As a pastor, this can be problematic, especially when people expect you to be there for them. One of the more awkward experiences for me is visiting people in the hospital. What am I supposed to say? What can I possibly say to comfort them? Do I engage in idle chat? Do I ask them about their health? I just really feel out of place sometimes visiting people. I have told my wife several times, as well as other people, and now I've told you. If I am ever in the hospital for any reason, please do not come visit me. Leave me alone and let me recover. If someone comes to visit me I feel as though it is my job to entertain them and engage them. I don't want to entertain or engage; please pray for me from your house ( God will still hear you) and allow me to recover alone.
The problem I have is that I, as an introvert, need quiet time alone to recharge my emotional batteries. However, I hardly ever get quiet alone time to recharge. As such, I have been running for several months with a flashing “low battery” warning. On Christmas day my battery ran completely out and I became quite sick. I was knocked out in bed for several days, and as of the time of this writing, almost 2 weeks later, I still have not fully recovered and am still slightly under the weather.
I think this is why I have been feeling...”meh” for the last several weeks. Burning the candle at both ends, while starting a flame in the middle of the candle as well. I reached my physical breaking point, and my body shut down, resulting in me getting sick, forcing me to slow down. This has caused me to do a lot of thinking about my future. It makes me wonder how long I can go on at this pace, and wonder if I even should go on at this pace? But then I look at people who seem to do a lot more than I do. You hear stories of people who work full time, go to school full time and raise 2 kids and you think “How is that even possible?” I have come to the conclusion that the people who do that are A) extremely driven, and B) extroverts who are able to recharge their emotional batteries by being around other people.
Maybe I'm just a weaker person. Maybe I have to come to terms with the fact that I can't do as much as other people, or as much as I could do when I was 25 years old. I have to accept that I am who I am, and I can only do what I can do. So to those of you who know me in real life (or who know an introvert) don't be offended or upset if I turn down an invitation to a game night or a concert because I say I'm exhausted.
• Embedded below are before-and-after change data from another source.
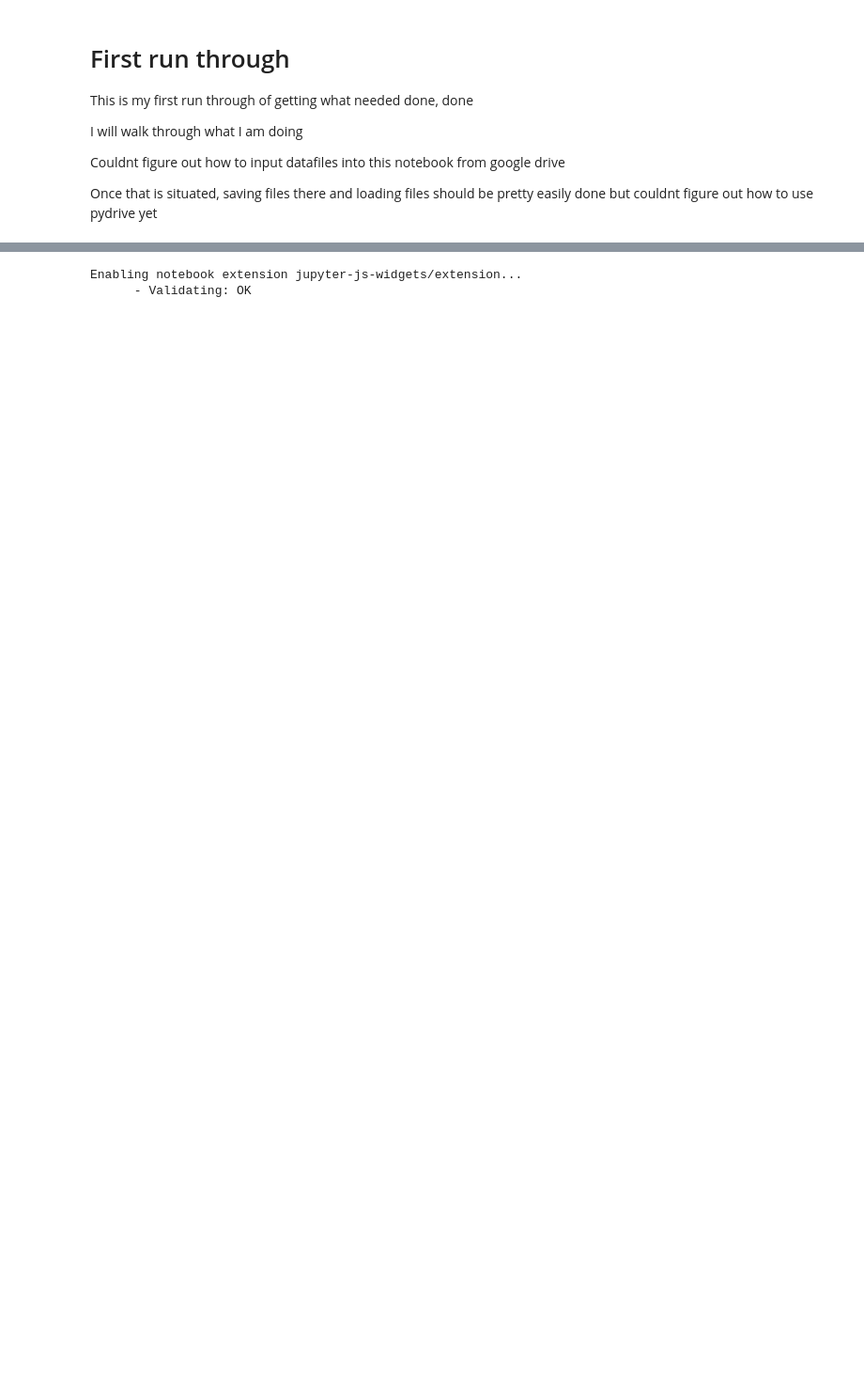
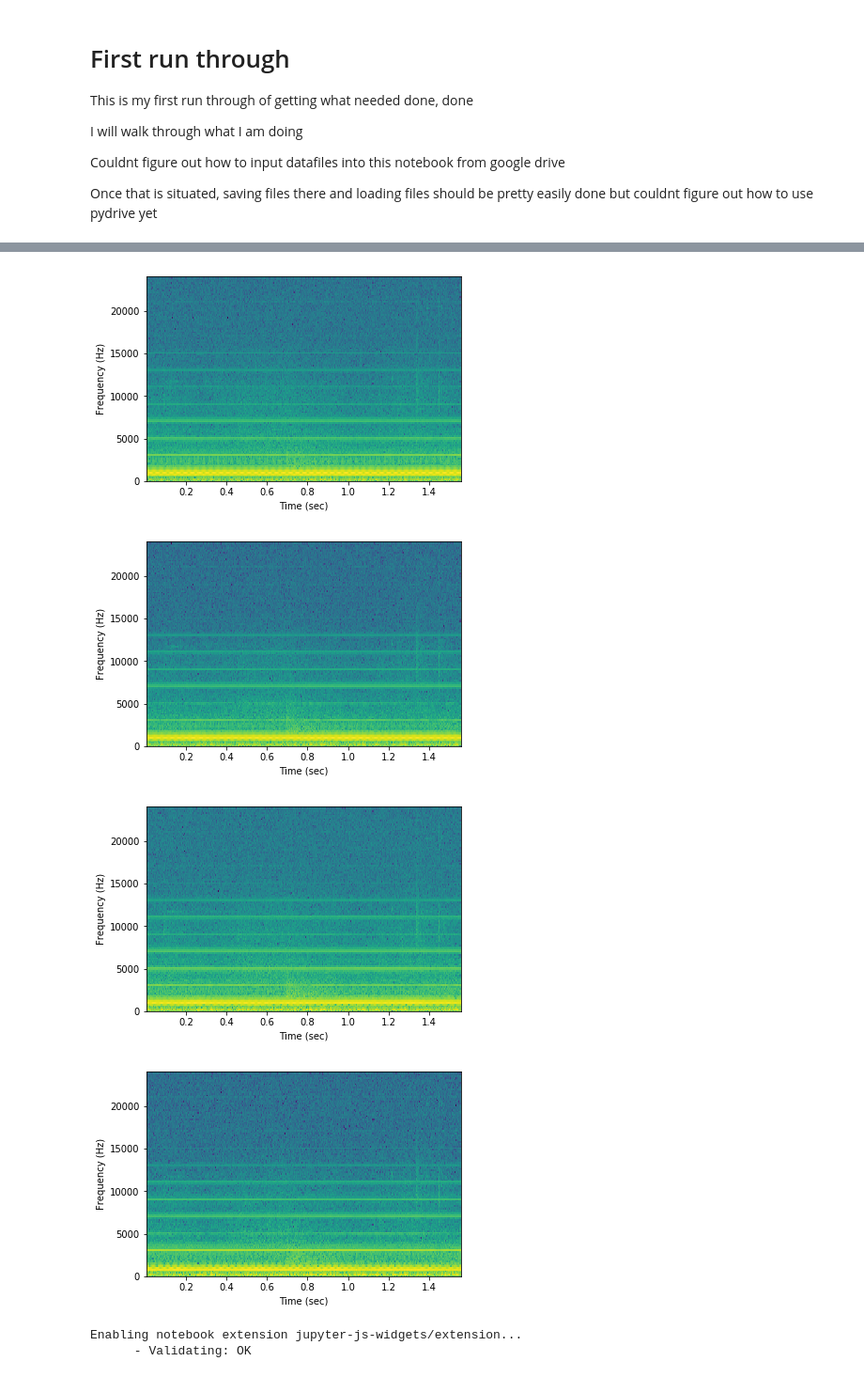
Before and after one commit to nickvazz/BenediktBeamForming, a Jupyter notebook: Test.ipynb, the cells around one changed output, grey strips where cells are left out. Shown at 94% size. Drawn from its saved outputs; the diff is of its cells as text; code cells hidden in the pictures; blank space fills up the shorter version.

```diff
--- a/Test.ipynb
+++ b/Test.ipynb
@@ -143,35 +146,40 @@ for mic in range(4):
 # %%
 # setting up the mic array geometry
 micArrayGeometry = [-0.15, -0.05, 0.05, 0.15]
 
 # setting up the location
 # angle range of virtual beam
 alpha = 125
 # distance from virtual beam point to target object, in meters
 d = 1
 
 # computing the amount the array needed shifting
 micDeltaT = np.asarray([ComputeDeltaT(x,d,alpha) for x in micArrayGeometry])
 
 # shift the array
 # later could make it such it cut off other values rolled around
 rollVals = list(map(int,(micDeltaT-min(micDeltaT))*rate))
 
 # brought all the shifted wav channels back together
 shifted_data = []
 for mic, val in enumerate(rollVals):
     shifted_data.append(np.roll(data[:,mic],val))
 shifted_data = np.asarray(shifted_data).T
 
 
-# # plotting the shifted wave channels
-# for mic in range(4):
-#     f, t, Sxx = signal.spectrogram(shifted_data[t0:t1,mic],rate)
-#     Sxx = np.log(Sxx)
-#     plt.xlabel('Time (sec)')
-#     plt.ylabel('Frequency (Hz)')
-#     plt.pcolormesh(t,f,Sxx)
-#     plt.show()
+# plotting the shifted wave channels
+for mic in range(4):
+    f, t, Sxx = signal.spectrogram(shifted_data[t0:t1,mic],rate)
+    Sxx = np.log(Sxx)
+    plt.xlabel('Time (sec)')
+    plt.ylabel('Frequency (Hz)')
+    plt.pcolormesh(t,f,Sxx)
+    plt.show()
+# %% [output]
+[figure, added]
+[figure, added]
+[figure, added]
+[figure, added]
 # %%
 # if widgets fail, try using this line below in terminal
 !jupyter nbextension enable --py widgetsnbextension
```
Also changed, not shown: parts of 3 cells of this notebook.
I need to recharge my batteries, and I need to take care of me.
Thanks for stopping by. Join me again soon as I pour out my thoughts and feeling for the whole world to see.